The purpose of this study is to develop a knowledge base regarding childcare environments and provider feeding practices that can guide Head Start and childcare settings in the development of strategies designed to combat the childhood obesity epidemic. Attendance in childcare is an established risk factor for childhood obesity. However, the causes contributing to this risk are not fully understood. Since 8.6 million preschool children attend childcare, consume up to five meals and snacks per day, and spend majority of their waking hours in such settings, Head Start and childcare environments can be a major force in shaping children’s dietary intake, feeding behaviors, and energy balance. Most obesity prevention efforts are focused on schools; however, given that 25% of preschool (2-5 years) children are already overweight intervening before school entry should be a priority. Therefore, Head Start and childcare settings offer untapped opportunities to combat the childhood obesity epidemic. Specific research questions include:
- Which risk factors in the Six Cs Ecological Model, as computed by a cumulative risk index, are predictive of preschool children’s increased obesity risk?
- Are teacher feeding practices during mealtimes supportive of children’s internal cues of hunger and satiety necessary for self-regulation of energy intake and thereby obesity prevention?
- What are the factors that influence Head Start teachers and childcare providers' feeding practices and verbal communication during mealtimes?
- What are Head Start and childcare administrators' perceptions of current nutrition standards for early care and education programs; and motivators, facilitators and perceived barriers for inclusion of nutrition activities based on current standards within their programs?
A clear outcome of the study will be identification of key determinants of childhood obesity, existing at different ecological levels (cell, child, clan, community, country, and culture) within the Six Cs model. The proposed multi-level, collaborative, and bottom-up approach to data collection will provide Head Start and childcare policy makers and program developers with meaningful directions and implications for future interventions and policy development that addresses childhood obesity.
- Brent McBride, PhD, Director, Child Development Laboratory, Human Development and Family Studies
- Dipti Dev, PhD, Doctoral Candidate, Nutritional Sciences
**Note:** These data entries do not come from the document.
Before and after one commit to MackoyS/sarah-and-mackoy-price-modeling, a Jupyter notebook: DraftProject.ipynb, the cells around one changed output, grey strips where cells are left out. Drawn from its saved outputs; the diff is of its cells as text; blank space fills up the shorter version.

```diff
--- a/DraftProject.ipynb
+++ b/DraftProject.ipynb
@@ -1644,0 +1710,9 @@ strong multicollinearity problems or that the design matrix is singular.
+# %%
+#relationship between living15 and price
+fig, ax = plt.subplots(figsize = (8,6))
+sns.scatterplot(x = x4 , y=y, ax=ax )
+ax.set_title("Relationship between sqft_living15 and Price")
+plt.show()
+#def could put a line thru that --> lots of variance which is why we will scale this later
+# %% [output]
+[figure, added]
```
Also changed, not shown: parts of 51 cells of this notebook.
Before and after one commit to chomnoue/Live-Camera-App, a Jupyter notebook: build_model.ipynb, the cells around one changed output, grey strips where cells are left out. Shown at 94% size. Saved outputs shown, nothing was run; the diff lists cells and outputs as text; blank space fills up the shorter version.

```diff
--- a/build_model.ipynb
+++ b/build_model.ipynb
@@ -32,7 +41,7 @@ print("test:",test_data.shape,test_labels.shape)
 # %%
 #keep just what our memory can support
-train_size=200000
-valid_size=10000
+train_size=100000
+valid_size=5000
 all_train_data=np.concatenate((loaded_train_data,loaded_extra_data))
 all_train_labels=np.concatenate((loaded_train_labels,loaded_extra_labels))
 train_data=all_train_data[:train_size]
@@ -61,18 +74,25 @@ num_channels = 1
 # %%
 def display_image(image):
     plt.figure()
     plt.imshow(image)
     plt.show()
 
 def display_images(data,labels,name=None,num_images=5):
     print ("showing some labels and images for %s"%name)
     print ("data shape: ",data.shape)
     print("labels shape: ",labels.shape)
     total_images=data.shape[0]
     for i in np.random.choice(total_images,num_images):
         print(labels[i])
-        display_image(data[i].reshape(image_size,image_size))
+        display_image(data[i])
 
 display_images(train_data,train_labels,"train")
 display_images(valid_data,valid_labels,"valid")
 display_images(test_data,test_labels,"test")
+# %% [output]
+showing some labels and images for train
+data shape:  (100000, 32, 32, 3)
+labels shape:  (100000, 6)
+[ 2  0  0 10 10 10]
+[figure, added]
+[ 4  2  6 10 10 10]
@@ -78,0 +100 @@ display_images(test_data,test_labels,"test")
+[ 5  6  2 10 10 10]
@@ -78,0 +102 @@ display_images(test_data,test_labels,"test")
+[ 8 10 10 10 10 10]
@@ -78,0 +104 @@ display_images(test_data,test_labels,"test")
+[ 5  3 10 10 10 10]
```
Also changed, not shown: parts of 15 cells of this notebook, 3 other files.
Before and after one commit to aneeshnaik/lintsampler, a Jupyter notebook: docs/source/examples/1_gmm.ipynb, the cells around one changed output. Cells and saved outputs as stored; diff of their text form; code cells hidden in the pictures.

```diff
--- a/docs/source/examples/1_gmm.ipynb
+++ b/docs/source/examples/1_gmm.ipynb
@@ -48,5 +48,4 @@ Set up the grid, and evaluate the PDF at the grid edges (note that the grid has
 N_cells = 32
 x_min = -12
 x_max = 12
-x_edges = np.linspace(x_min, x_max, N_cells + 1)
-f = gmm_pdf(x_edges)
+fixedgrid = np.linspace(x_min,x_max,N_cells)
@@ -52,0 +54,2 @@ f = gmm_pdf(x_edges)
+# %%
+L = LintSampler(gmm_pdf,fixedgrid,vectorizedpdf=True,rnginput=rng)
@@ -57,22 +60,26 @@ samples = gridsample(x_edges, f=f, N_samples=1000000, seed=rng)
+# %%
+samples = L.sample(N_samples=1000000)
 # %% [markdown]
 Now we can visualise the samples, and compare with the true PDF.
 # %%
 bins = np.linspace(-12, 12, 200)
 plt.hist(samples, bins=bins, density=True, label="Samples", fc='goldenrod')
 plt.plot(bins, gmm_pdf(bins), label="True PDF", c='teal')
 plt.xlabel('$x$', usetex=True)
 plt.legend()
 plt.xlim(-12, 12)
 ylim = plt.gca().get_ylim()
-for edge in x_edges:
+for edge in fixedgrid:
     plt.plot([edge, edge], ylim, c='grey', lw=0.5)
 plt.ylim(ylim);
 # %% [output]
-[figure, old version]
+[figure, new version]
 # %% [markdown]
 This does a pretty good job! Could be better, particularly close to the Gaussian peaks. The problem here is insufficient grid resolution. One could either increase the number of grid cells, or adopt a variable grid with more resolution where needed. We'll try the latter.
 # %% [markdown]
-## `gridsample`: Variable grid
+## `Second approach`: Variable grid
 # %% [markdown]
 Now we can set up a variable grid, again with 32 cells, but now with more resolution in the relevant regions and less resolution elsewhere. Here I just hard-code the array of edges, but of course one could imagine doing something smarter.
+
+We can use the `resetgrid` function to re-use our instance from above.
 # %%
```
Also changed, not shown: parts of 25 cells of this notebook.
- Illinois Transdiciplinary Obesity Prevention Program (I-TOPP) Seed Grant, 2011
- Head Start Graduate Student Research Grant from U.S. Department of Health and Human Services: Administration for Children and Families (ACF), 2011